## TASK TO CARRY OUT
Your answer should reproduce every line of the material in which the word "spherical" occurs.

▬▬▬▬▬▬▬▬▬▬

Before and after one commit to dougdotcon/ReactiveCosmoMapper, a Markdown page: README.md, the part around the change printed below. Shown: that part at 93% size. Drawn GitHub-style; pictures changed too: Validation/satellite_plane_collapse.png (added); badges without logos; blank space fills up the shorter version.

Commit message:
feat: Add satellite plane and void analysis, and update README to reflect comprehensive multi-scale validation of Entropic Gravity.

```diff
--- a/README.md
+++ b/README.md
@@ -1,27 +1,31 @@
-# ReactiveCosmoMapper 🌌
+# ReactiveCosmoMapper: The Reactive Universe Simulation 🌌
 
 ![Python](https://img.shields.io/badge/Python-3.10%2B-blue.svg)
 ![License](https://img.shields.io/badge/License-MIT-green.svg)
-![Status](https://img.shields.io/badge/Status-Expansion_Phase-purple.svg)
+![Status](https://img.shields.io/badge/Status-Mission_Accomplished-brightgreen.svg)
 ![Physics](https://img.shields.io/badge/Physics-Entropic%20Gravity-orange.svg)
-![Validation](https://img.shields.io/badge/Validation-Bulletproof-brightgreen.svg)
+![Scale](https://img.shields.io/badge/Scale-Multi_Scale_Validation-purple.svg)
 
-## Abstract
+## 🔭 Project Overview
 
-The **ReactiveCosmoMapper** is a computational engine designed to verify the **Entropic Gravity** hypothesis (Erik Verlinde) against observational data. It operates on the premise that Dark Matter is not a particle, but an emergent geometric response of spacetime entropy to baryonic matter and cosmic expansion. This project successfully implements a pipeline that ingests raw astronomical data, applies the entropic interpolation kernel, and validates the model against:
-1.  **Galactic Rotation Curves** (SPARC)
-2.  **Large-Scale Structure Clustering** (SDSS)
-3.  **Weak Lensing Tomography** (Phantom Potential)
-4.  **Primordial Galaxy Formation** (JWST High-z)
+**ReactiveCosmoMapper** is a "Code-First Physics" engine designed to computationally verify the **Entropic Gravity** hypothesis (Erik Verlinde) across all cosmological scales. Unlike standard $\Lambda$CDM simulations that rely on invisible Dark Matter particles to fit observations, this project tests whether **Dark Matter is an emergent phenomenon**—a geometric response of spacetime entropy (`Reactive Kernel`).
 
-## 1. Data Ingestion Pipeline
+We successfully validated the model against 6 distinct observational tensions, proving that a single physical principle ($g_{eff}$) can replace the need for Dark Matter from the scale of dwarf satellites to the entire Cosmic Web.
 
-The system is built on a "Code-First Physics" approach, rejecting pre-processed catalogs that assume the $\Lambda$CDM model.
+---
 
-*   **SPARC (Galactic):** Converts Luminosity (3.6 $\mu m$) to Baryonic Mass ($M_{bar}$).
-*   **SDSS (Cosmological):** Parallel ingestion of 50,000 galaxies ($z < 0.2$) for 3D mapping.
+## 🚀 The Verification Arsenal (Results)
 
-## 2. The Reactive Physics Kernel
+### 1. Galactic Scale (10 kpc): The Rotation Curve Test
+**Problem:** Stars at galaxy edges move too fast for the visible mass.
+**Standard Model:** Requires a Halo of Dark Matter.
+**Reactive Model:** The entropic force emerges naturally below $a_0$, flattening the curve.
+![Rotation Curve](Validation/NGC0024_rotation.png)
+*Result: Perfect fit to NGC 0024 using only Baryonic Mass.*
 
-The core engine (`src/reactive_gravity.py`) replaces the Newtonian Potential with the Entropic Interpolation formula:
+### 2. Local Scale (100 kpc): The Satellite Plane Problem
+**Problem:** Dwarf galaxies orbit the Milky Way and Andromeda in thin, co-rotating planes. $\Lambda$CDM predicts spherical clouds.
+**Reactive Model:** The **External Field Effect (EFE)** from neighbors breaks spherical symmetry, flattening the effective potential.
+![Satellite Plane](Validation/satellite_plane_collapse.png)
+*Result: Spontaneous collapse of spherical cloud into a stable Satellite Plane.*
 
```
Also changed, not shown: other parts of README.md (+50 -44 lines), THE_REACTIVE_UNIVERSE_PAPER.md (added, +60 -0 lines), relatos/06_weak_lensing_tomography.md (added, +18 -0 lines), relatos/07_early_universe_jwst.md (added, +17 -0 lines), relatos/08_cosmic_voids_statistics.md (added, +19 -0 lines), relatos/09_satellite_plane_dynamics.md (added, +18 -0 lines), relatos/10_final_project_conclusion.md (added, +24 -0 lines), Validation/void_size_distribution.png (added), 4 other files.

▬▬▬▬▬▬▬▬▬▬

## YOUR RESPONSE
+**Problem:** Dwarf galaxies orbit the Milky Way and Andromeda in thin, co-rotating planes. $\Lambda$CDM predicts spherical clouds.
+**Reactive Model:** The **External Field Effect (EFE)** from neighbors breaks spherical symmetry, flattening the effective potential.
+*Result: Spontaneous collapse of spherical cloud into a stable Satellite Plane.*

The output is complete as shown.